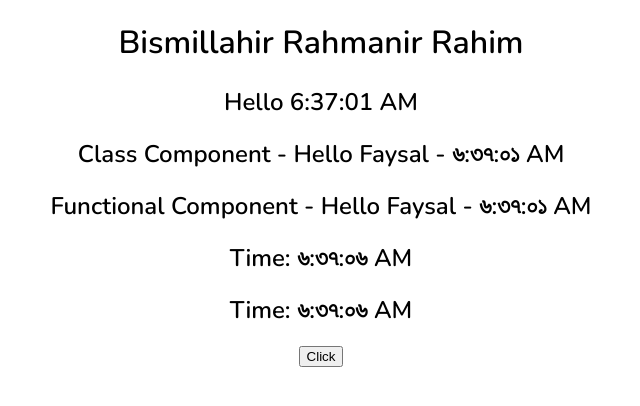
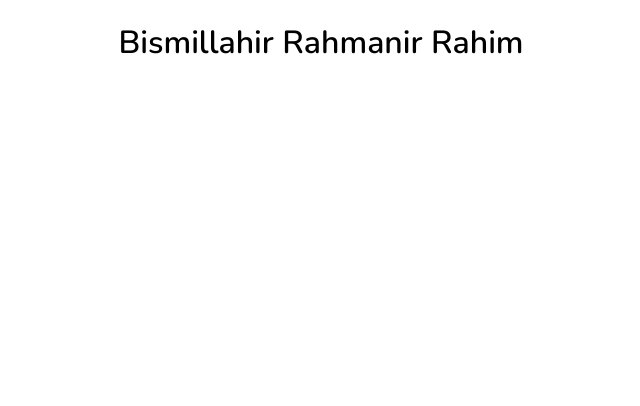
Before and after one commit to faysalahammedchowdhury01/learn-react, a React (Vite) app: page / in a window 1280 px wide. Shown: the top 406 px of the page, without its empty margins (319-959 px from the left). Built offline with nearby package versions, Linux system fonts and the light colour scheme; the HTML template or start-up script is replaced by a standard one.

Commit message:
Learn React

```diff
--- a/src/App.jsx
+++ b/src/App.jsx
@@ -1,19 +1,21 @@
 import React, { useState } from 'react';
 import './App.css';
-import Lesson1 from './Lessons/Lesson-1/JSX-Element-and-Rendering';
+/* import Lesson1 from './Lessons/Lesson-1/JSX-Element-and-Rendering';
 import Lesson2 from './Lessons/Lesson-2/Component-and-Props';
 import Lesson3 from './Lessons/Lesson-3/State-and-Lifecycle-in-Class-Component';
 import Lesson4 from './Lessons/Lesson-4/Handling-Events--Detect-and-Control-Unnecessary-Re-Renders';
+import Lesson5 from './Lessons/Lesson-5/Conditional-Rendering'; */
 
 function App() {
   const [count, setCount] = useState(0);
   return (
     <div className="App">
       <h1>Bismillahir Rahmanir Rahim</h1>
-      <Lesson1 />
+      {/* <Lesson1 />
       <Lesson2 />
       <Lesson3 locale="bn-BD" />
       <Lesson4 />
+      <Lesson5 /> */}
     </div>
   );
 }
```
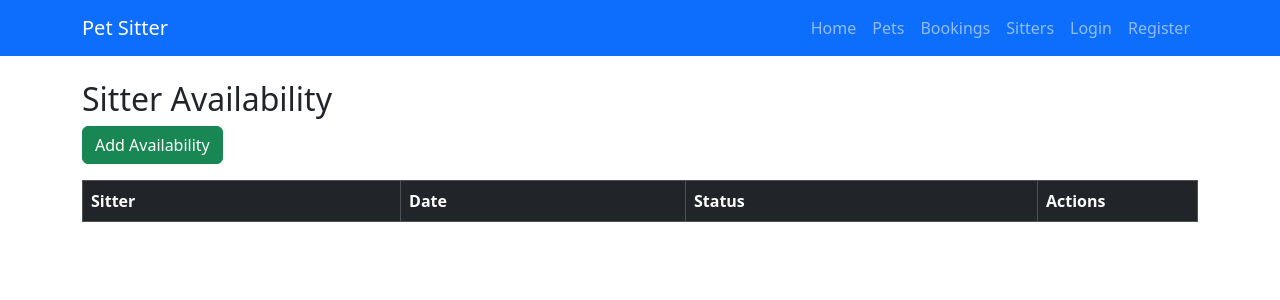
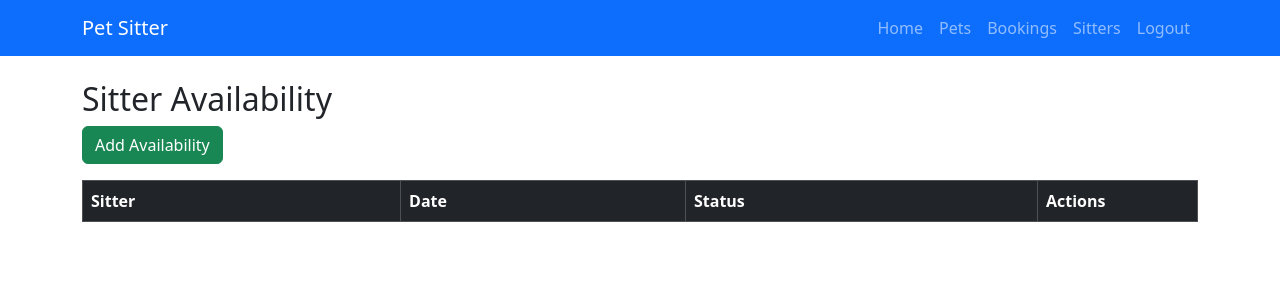
Before and after one commit to Zsolt68/pet_sitter, a Django app: page /availability/ in a window 1280 px wide. Shown: the top 300 px of the page. Run offline with Django 4.2, Linux system fonts and the light colour scheme; a user stored in the database is signed in; lists and menus that the app fills with data are empty.

Commit message:
feat: add auth-aware navbar in base.html showing Login/Register or Logout based on user state

```diff
--- a/core/templates/base.html
+++ b/core/templates/base.html
@@ -29,8 +29,18 @@
                     <li class="nav-item"><a class="nav-link" href="{% url 'pet_list' %}">Pets</a></li>
                     <li class="nav-item"><a class="nav-link" href="{% url 'booking_list' %}">Bookings</a></li>
                     <li class="nav-item"><a class="nav-link" href="{% url 'sitter_list' %}">Sitters</a></li>
-                    <li class="nav-item"><a class="nav-link" href="{% url 'login' %}">Login</a></li>
-                    <li class="nav-item"><a class="nav-link" href="{% url 'register' %}">Register</a></li>
+                    {% if user.is_authenticated %}
+                       <li class="nav-item">
+                           <a class="nav-link" href="{% url 'logout' %}">Logout</a>
+                        </li>
+                    {% else %}
+                        <li class="nav-item">
+                            <a class="nav-link" href="{% url 'login' %}">Login</a>
+                        </li>
+                        <li class="nav-item">
+                            <a class="nav-link" href="{% url 'register' %}">Register</a>
+                        </li>
+                    {% endif %}
                 </ul>
             </div>
         </div>
```
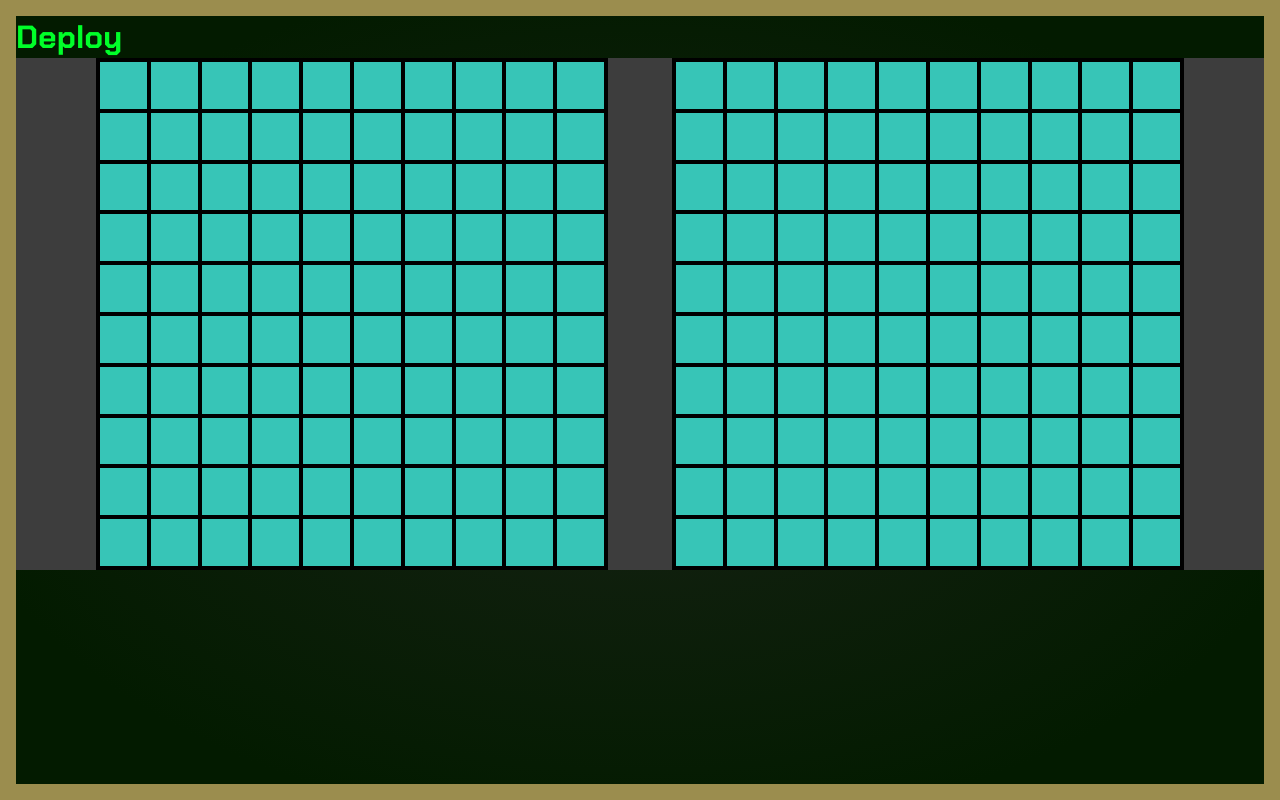
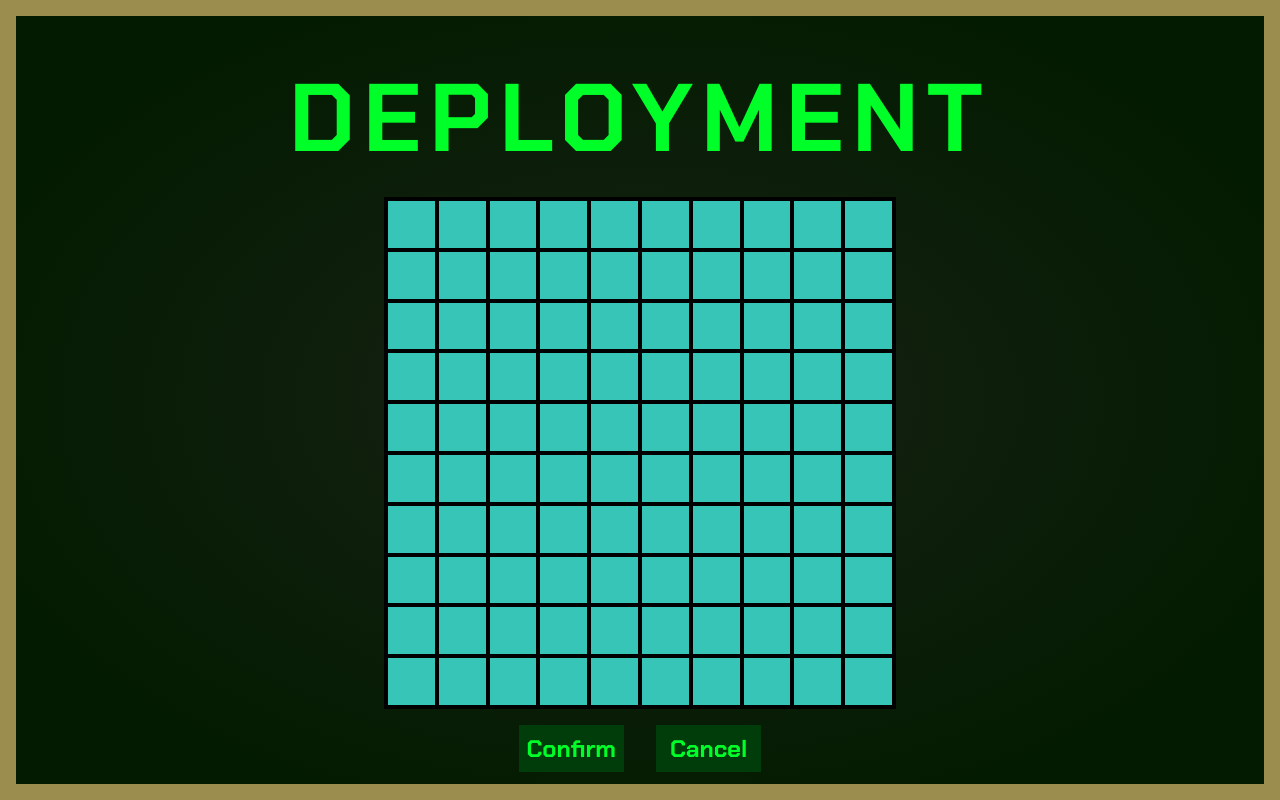
Before and after one commit to bkwong315/battleship, a React app: page / in a window 1280 px wide. Both pictures are taken after typing "Sample" into the empty fields and a click on the button "Submit". Built offline with nearby package versions, Linux system fonts and the light colour scheme; the HTML template or start-up script is replaced by a standard one.

Commit message:
Update deployment layout css

```diff
--- a/src/App.scss
+++ b/src/App.scss
@@ -5,7 +5,21 @@
   grid-auto-rows: max-content;
   justify-content: center;
   justify-items: center;
-  gap: 5rem;
+  gap: 4rem;
+
+  min-height: 100%;
+}
+
+@mixin btn() {
+  border: none;
+  background: $green;
+  padding: 0.5rem;
+  font-size: 1.5rem;
+  cursor: pointer;
+
+  &:hover {
+    background: $light-green;
+  }
 }
 
 .background {
@@ -18,15 +32,15 @@
   border: solid calc(1vmin + 0.5rem) #9b8d4e;
 }
 
+.layout-header {
+  font-size: calc(10vmin + 1rem);
+  letter-spacing: 0.5rem;
+  text-transform: uppercase;
+  margin-top: 5vh;
+}
+
 .main-layout {
   @include grid-layout;
-
-  h1 {
-    font-size: calc(10vmin + 1rem);
-    letter-spacing: 0.5rem;
-    text-transform: uppercase;
-    margin-top: 5vh;
-  }
 
   form {
     display: grid;
@@ -63,16 +77,26 @@
     }
 
     button {
-      border: none;
-      background: $green;
-      padding: 0.5rem;
-      font-size: 1.5rem;
-      cursor: pointer;
+      @include btn();
+    }
+  }
+}
 
-      &:hover {
-        background: $light-green;
-      }
-    }
+.deployment-layout {
+  @include grid-layout;
+
+  align-items: center;
+  gap: 1rem;
+
+  .deployment-btn-container {
+    display: grid;
+    grid-auto-flow: column;
+    gap: 2rem;
+    grid-auto-columns: 1fr;
+  }
+
+  button {
+    @include btn;
   }
 }
 
--- a/src/App.tsx
+++ b/src/App.tsx
@@ -72,7 +72,7 @@ const App = () => {
       <div className='background'>
         {game.getPlayerName() === '' && (
           <div className='main-layout'>
-            <h1>Battleship</h1>
+            <h1 className='layout-header'>Battleship</h1>
             <form className='name-form'>
               <div className='input-wrapper'>
                 <label htmlFor='name-input'>Enter Name:</label>
@@ -92,10 +92,23 @@ const App = () => {
         )}
         {game.getPlayerName() !== '' && (
           <div className='deployment-layout'>
-            <h1>Deploy</h1>
+            <h1 className='layout-header'>Deployment</h1>
+            {playerBoardData.current !== undefined && (
+              <BoardDisplay
+                boardData={{
+                  allShots: playerBoardData.current.allShots,
+                  missedShots: playerBoardData.current.missedShots,
+                  ships: playerBoardData.current.ships,
+                }}
+              />
+            )}
+            <div className='deployment-btn-container'>
+              <button className='btn confirm-deployment-btn'>Confirm</button>
+              <button className='btn cancel-deployment-btn'>Cancel</button>
+            </div>
           </div>
         )}
-        {game.getPlayerName() !== '' && (
+        {game.isGameStarted() && (
           <div className='game-layout'>
             <div className='boards-container'>
               {playerBoardData.current !== undefined && (
```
************
Could you find each line in the entries that contains the string "include" and copy it?

THE COMPLETED TASK:
   @include grid-layout;
+      @include btn();
+  @include grid-layout;
+    @include btn;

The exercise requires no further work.